- **PROMPT**
Locate the word "extralight" in the material, then show every line that holds it.

====== AVAILABLE DATA

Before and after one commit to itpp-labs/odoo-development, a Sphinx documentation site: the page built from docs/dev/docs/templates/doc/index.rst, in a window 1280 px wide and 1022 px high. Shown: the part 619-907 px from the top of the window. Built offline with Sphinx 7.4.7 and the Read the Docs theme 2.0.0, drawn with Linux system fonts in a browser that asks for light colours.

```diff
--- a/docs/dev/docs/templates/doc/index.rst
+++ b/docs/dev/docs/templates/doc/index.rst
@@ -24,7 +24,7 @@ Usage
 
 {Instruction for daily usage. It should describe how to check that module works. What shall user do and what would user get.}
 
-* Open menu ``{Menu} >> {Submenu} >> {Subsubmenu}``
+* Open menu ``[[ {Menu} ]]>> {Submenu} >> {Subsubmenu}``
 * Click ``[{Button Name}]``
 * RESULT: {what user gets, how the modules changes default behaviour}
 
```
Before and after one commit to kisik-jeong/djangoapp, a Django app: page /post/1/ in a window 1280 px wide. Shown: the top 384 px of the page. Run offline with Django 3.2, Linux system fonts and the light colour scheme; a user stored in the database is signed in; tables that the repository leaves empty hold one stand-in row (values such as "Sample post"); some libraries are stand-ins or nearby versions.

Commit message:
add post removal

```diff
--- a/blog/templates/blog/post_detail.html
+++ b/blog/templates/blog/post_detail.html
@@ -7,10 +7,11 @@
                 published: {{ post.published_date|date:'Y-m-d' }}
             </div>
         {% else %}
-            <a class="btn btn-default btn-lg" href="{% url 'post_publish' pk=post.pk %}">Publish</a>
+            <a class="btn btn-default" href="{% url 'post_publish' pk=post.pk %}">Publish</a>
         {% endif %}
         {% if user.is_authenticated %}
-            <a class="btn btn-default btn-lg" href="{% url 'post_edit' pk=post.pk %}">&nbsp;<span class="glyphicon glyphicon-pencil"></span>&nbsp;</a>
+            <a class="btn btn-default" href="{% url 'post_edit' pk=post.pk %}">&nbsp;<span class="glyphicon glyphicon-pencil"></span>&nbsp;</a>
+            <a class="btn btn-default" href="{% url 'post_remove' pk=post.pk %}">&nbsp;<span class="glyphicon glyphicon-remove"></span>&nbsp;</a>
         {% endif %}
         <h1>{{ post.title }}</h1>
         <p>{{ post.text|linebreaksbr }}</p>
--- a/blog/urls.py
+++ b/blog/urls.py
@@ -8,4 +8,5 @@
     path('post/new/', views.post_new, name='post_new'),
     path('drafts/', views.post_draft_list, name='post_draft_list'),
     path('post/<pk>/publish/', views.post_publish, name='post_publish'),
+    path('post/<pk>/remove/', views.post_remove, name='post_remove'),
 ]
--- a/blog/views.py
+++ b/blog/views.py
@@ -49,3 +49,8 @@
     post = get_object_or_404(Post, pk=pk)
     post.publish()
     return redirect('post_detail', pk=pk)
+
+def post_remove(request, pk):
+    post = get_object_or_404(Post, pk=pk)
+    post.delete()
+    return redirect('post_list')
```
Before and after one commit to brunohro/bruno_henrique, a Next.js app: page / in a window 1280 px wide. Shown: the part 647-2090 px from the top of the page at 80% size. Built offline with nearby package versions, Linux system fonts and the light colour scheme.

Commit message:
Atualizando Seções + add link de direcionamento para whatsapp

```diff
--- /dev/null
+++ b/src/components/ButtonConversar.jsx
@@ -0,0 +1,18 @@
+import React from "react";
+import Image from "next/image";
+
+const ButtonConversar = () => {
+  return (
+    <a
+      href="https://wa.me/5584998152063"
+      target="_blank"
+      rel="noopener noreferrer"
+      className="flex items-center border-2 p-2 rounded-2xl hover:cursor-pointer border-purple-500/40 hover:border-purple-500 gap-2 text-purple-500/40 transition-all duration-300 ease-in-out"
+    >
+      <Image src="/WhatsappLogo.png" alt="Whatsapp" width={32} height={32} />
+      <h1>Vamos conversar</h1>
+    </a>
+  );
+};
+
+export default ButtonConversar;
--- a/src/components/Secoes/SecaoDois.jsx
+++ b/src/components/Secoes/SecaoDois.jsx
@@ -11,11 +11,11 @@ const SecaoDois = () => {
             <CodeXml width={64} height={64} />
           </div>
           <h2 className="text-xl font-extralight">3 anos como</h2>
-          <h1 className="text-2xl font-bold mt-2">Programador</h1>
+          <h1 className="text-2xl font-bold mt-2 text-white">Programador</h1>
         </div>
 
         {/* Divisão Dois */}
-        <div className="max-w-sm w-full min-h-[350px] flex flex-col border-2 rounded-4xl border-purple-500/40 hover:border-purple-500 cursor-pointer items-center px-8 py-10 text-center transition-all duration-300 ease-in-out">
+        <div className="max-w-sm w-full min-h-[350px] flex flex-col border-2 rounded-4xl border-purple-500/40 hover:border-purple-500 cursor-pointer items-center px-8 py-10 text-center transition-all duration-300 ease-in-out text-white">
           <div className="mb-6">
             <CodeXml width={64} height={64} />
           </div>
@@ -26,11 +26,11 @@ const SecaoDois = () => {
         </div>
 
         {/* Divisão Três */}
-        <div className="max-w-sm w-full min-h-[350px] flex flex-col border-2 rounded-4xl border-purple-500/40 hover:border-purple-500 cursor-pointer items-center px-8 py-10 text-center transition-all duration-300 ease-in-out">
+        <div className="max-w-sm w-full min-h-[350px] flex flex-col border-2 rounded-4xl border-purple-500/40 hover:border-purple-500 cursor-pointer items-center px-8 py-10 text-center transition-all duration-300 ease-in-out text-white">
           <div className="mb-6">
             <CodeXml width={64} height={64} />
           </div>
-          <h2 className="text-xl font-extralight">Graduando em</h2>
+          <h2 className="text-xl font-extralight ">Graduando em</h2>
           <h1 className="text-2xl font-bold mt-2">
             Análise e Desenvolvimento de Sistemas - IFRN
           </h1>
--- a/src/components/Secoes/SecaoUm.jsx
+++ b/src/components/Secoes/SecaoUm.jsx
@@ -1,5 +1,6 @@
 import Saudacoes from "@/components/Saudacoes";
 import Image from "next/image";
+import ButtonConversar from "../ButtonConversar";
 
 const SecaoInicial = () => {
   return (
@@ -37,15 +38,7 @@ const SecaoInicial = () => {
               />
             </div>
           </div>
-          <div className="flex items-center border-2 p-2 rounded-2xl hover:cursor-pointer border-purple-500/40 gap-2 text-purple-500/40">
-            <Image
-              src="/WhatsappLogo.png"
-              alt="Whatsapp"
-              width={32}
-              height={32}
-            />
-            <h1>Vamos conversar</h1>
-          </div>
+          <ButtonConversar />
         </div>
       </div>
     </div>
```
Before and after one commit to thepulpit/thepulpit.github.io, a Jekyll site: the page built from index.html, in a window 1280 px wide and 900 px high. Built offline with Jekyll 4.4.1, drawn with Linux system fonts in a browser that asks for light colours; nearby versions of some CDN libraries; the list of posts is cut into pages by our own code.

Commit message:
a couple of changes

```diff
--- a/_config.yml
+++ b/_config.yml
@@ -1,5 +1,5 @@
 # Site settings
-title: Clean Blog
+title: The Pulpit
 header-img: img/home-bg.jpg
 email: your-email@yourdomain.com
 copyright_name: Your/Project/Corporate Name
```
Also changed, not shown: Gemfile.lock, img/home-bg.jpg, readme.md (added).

============

- **OUTPUT OF THE TASK**
           <h2 className="text-xl font-extralight">3 anos como</h2>
-          <h2 className="text-xl font-extralight">Graduando em</h2>
+          <h2 className="text-xl font-extralight ">Graduando em</h2>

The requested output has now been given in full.